*Record set:*
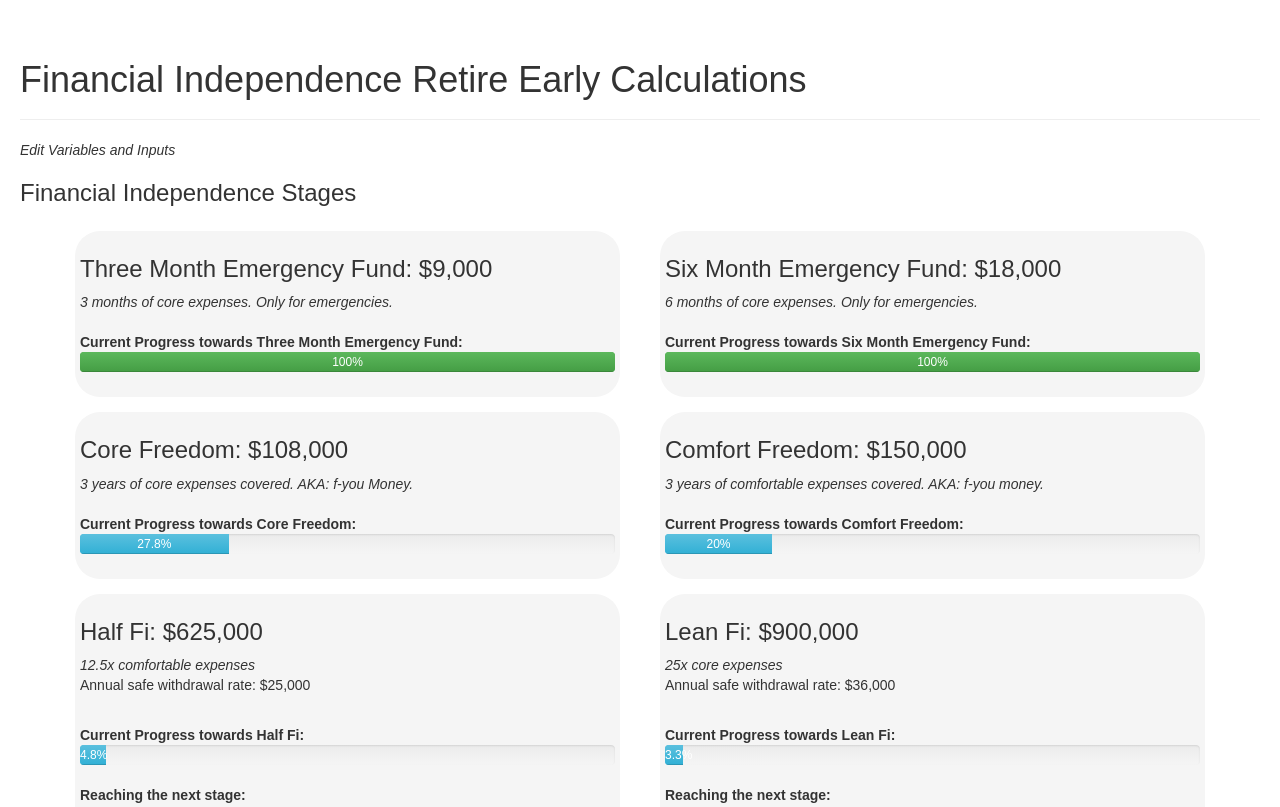
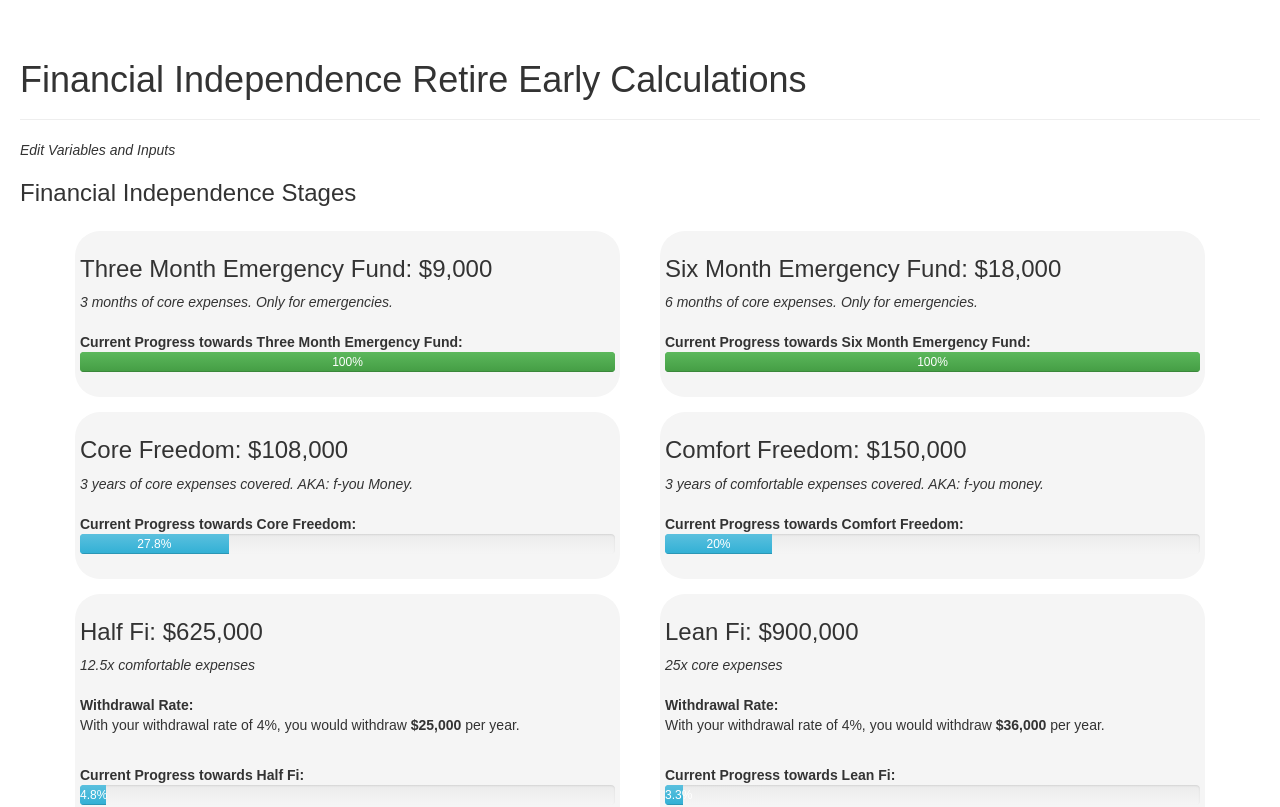
Before and after one commit to meagerfindings/early_retirement_calculators, a React (Create React App) app: page / in a window 1280 px wide. Shown: the top 807 px of the page. Built offline with nearby package versions, Linux system fonts and the light colour scheme.

Commit message:
SWR warning stub

```diff
--- a/src/components/FiStage.js
+++ b/src/components/FiStage.js
@@ -1,6 +1,7 @@
 import React, { Component } from 'react'
 import FiProgressBar from "./FiProgressBar";
 import Col from "react-bootstrap/es/Col";
+import SafeWithdrawalRate from "./SafeWithdrawalRate";
 
 class FiStage extends Component {
 
@@ -61,10 +62,8 @@ class FiStage extends Component {
                 <h3>{this.props.name}: ${nf.format(stage_amount)}</h3>
                 <i>{this.props.description}</i>
                 <div className={"fi-stage-swr-" + this.props.swr_display}>
-                    <p>Annual safe withdrawal rate: ${
-                        nf.format(Math.round(stage_amount * this.props.swr))
-                    }
-                    </p>
+                    <SafeWithdrawalRate stage_amount={stage_amount}
+                                        swr={this.props.swr} />
                 </div>
                 <div className={"fi-stage-progress-bar-" + this.props.progress_display}>
                     <br/>
--- /dev/null
+++ b/src/components/SafeWithdrawalRate.js
@@ -0,0 +1,50 @@
+import React, { Component } from 'react'
+import Alert from "react-bootstrap/es/Alert";
+import AppContainer from "./AppContainer";
+
+class SafeWithdrawalRate extends Component {
+
+
+
+    alertSWR() {
+        console.log(this.props.swr);
+        let warnings = [];
+
+        if (this.props.swr > .04) {
+            warnings.push(
+                <Alert bsStyle="danger" key={"1"}>
+                    <strong>Potentially Unsafe Withdrawal Rate!</strong>
+                    <p>
+                        Withdrawal Rates above 4% have the potential to deplete your portfolio at an increased rate.
+                        <br/>
+                        <br/>
+                        At a rate of <strong>{AppContainer.roundPercent(this.props.swr)}%</strong>, you may deplete your portfolio in <strong>[X] years and [X] months</strong>.
+                    </p>
+                </Alert>
+            )
+        } else if (this.props.swr < .04) {
+            warnings.push(<p>
+                <br/>
+                This conservative rate will allow your portfolio to continue growing while you withdraw money.
+                At a rate of <strong>{AppContainer.roundPercent(this.props.swr)}%</strong>, ....
+                </p>
+            )
+        }
+
+        return warnings
+    }
+
+    render() {
+        let nf = new Intl.NumberFormat();
+
+        return <div>
+            <br/>
+            <strong>Withdrawal Rate:</strong>
+            <p>
+                With your withdrawal rate of {AppContainer.roundPercent(this.props.swr)}%, you would withdraw <strong>${nf.format(Math.round(this.props.stage_amount * this.props.swr))}</strong> per year.
+                {this.alertSWR()}
+            </p>
+        </div>
+    }
+}
+export default SafeWithdrawalRate
```
Also changed, not shown: 1 other file (tests, documents, lock files or other folders).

*Required work:* Show every line above in which the word "SafeWithdrawalRate" occurs.

*Written answer:*
+import SafeWithdrawalRate from "./SafeWithdrawalRate";
+                    <SafeWithdrawalRate stage_amount={stage_amount}
+++ b/src/components/SafeWithdrawalRate.js
+class SafeWithdrawalRate extends Component {
+export default SafeWithdrawalRate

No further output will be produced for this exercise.